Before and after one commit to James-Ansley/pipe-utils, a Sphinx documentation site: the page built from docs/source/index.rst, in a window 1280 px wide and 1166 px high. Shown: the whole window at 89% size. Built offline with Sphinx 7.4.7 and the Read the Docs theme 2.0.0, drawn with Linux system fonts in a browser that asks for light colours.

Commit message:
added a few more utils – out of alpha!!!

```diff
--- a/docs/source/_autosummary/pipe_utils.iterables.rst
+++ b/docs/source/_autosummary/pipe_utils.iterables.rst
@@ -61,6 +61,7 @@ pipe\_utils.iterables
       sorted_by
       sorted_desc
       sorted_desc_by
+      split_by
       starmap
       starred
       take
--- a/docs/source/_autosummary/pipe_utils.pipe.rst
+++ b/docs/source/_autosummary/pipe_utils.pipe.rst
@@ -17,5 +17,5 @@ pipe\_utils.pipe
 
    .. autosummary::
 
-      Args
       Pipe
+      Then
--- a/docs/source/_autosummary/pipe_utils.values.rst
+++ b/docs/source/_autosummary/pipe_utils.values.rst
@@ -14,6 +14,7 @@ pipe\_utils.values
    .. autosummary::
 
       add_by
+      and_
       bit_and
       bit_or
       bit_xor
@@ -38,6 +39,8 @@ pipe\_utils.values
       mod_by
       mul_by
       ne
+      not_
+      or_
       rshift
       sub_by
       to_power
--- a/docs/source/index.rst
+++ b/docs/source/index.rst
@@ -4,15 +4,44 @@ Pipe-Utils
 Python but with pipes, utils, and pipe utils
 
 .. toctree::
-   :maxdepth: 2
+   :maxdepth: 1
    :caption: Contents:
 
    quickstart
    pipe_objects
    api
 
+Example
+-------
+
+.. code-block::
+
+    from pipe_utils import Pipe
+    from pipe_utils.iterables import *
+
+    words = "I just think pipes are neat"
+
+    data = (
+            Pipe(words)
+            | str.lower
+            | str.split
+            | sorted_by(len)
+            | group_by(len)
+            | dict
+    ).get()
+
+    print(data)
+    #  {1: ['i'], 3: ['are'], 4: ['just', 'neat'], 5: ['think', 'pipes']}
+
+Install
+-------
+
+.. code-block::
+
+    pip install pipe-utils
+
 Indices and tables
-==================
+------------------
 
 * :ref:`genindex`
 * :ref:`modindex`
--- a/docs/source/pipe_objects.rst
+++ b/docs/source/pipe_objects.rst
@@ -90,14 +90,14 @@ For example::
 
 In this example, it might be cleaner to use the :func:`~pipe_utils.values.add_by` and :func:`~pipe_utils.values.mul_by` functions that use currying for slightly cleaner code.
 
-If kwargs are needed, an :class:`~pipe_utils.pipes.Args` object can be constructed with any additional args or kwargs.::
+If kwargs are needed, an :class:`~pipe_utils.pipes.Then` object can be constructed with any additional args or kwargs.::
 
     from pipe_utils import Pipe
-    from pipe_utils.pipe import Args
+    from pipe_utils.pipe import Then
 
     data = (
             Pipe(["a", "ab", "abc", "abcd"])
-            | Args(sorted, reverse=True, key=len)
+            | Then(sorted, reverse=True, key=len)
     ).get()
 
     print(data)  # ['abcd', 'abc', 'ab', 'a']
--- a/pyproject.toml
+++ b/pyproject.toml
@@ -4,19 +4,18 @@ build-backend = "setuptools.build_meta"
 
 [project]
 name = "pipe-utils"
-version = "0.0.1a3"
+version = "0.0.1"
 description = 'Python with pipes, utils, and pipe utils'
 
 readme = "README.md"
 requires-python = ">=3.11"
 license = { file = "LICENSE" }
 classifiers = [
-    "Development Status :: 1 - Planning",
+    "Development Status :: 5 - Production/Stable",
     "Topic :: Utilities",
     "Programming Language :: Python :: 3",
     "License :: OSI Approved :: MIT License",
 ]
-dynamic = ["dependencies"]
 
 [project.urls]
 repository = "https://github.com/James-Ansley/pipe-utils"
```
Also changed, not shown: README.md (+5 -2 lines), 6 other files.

ACTIVITY: Copy the entries above exactly. Miss none of them.

COMPLETED EXERCISE:
Before and after one commit to James-Ansley/pipe-utils, a Sphinx documentation site: the page built from docs/source/index.rst, in a window 1280 px wide and 1166 px high. Shown: the whole window at 89% size. Built offline with Sphinx 7.4.7 and the Read the Docs theme 2.0.0, drawn with Linux system fonts in a browser that asks for light colours.

Commit message:
added a few more utils – out of alpha!!!

```diff
--- a/docs/source/_autosummary/pipe_utils.iterables.rst
+++ b/docs/source/_autosummary/pipe_utils.iterables.rst
@@ -61,6 +61,7 @@ pipe\_utils.iterables
       sorted_by
       sorted_desc
       sorted_desc_by
+      split_by
       starmap
       starred
       take
--- a/docs/source/_autosummary/pipe_utils.pipe.rst
+++ b/docs/source/_autosummary/pipe_utils.pipe.rst
@@ -17,5 +17,5 @@ pipe\_utils.pipe
 
    .. autosummary::
 
-      Args
       Pipe
+      Then
--- a/docs/source/_autosummary/pipe_utils.values.rst
+++ b/docs/source/_autosummary/pipe_utils.values.rst
@@ -14,6 +14,7 @@ pipe\_utils.values
    .. autosummary::
 
       add_by
+      and_
       bit_and
       bit_or
       bit_xor
@@ -38,6 +39,8 @@ pipe\_utils.values
       mod_by
       mul_by
       ne
+      not_
+      or_
       rshift
       sub_by
       to_power
--- a/docs/source/index.rst
+++ b/docs/source/index.rst
@@ -4,15 +4,44 @@ Pipe-Utils
 Python but with pipes, utils, and pipe utils
 
 .. toctree::
-   :maxdepth: 2
+   :maxdepth: 1
    :caption: Contents:
 
    quickstart
    pipe_objects
    api
 
+Example
+-------
+
+.. code-block::
+
+    from pipe_utils import Pipe
+    from pipe_utils.iterables import *
+
+    words = "I just think pipes are neat"
+
+    data = (
+            Pipe(words)
+            | str.lower
+            | str.split
+            | sorted_by(len)
+            | group_by(len)
+            | dict
+    ).get()
+
+    print(data)
+    #  {1: ['i'], 3: ['are'], 4: ['just', 'neat'], 5: ['think', 'pipes']}
+
+Install
+-------
+
+.. code-block::
+
+    pip install pipe-utils
+
 Indices and tables
-==================
+------------------
 
 * :ref:`genindex`
 * :ref:`modindex`
--- a/docs/source/pipe_objects.rst
+++ b/docs/source/pipe_objects.rst
@@ -90,14 +90,14 @@ For example::
 
 In this example, it might be cleaner to use the :func:`~pipe_utils.values.add_by` and :func:`~pipe_utils.values.mul_by` functions that use currying for slightly cleaner code.
 
-If kwargs are needed, an :class:`~pipe_utils.pipes.Args` object can be constructed with any additional args or kwargs.::
+If kwargs are needed, an :class:`~pipe_utils.pipes.Then` object can be constructed with any additional args or kwargs.::
 
     from pipe_utils import Pipe
-    from pipe_utils.pipe import Args
+    from pipe_utils.pipe import Then
 
     data = (
             Pipe(["a", "ab", "abc", "abcd"])
-            | Args(sorted, reverse=True, key=len)
+            | Then(sorted, reverse=True, key=len)
     ).get()
 
     print(data)  # ['abcd', 'abc', 'ab', 'a']
--- a/pyproject.toml
+++ b/pyproject.toml
@@ -4,19 +4,18 @@ build-backend = "setuptools.build_meta"
 
 [project]
 name = "pipe-utils"
-version = "0.0.1a3"
+version = "0.0.1"
 description = 'Python with pipes, utils, and pipe utils'
 
 readme = "README.md"
 requires-python = ">=3.11"
 license = { file = "LICENSE" }
 classifiers = [
-    "Development Status :: 1 - Planning",
+    "Development Status :: 5 - Production/Stable",
     "Topic :: Utilities",
     "Programming Language :: Python :: 3",
     "License :: OSI Approved :: MIT License",
 ]
-dynamic = ["dependencies"]
 
 [project.urls]
 repository = "https://github.com/James-Ansley/pipe-utils"
```
Also changed, not shown: README.md (+5 -2 lines), 6 other files.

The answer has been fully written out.